• EXERCISE DETAILS:
Pull out from the material below all lines with "pilot".

########################################

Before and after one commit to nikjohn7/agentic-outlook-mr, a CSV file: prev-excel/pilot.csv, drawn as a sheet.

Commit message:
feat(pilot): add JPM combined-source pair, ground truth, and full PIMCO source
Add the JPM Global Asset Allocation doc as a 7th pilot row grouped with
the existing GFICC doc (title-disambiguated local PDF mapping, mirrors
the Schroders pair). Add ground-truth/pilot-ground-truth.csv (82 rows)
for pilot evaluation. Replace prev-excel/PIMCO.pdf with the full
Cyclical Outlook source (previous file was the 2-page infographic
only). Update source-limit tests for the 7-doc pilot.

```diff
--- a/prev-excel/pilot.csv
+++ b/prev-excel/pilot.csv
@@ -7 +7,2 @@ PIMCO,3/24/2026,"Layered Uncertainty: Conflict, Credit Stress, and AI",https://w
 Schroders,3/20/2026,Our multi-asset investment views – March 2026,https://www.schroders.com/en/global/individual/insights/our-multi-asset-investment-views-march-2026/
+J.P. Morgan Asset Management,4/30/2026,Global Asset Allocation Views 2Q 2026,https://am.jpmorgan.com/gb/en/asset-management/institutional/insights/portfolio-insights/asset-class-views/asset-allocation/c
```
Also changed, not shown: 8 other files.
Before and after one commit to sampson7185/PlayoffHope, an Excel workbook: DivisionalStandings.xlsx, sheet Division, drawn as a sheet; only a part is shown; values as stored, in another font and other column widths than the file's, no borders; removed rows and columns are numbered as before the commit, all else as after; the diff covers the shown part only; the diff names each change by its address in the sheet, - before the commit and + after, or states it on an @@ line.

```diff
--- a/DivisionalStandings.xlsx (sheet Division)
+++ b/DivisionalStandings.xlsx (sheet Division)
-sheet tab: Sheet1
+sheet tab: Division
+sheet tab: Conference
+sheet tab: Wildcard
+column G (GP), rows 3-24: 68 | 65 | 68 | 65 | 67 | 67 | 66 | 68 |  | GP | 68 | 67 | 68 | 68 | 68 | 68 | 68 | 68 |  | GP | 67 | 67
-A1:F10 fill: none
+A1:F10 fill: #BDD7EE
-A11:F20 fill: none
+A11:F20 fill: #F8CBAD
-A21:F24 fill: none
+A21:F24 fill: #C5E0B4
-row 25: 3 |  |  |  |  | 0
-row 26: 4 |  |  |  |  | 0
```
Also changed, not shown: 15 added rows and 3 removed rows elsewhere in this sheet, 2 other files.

########################################

• SOLUTION TO THIS TASK:
Before and after one commit to nikjohn7/agentic-outlook-mr, a CSV file: prev-excel/pilot.csv, drawn as a sheet.
feat(pilot): add JPM combined-source pair, ground truth, and full PIMCO source
Add the JPM Global Asset Allocation doc as a 7th pilot row grouped with
the Schroders pair). Add ground-truth/pilot-ground-truth.csv (82 rows)
for pilot evaluation. Replace prev-excel/PIMCO.pdf with the full
only). Update source-limit tests for the 7-doc pilot.
--- a/prev-excel/pilot.csv
+++ b/prev-excel/pilot.csv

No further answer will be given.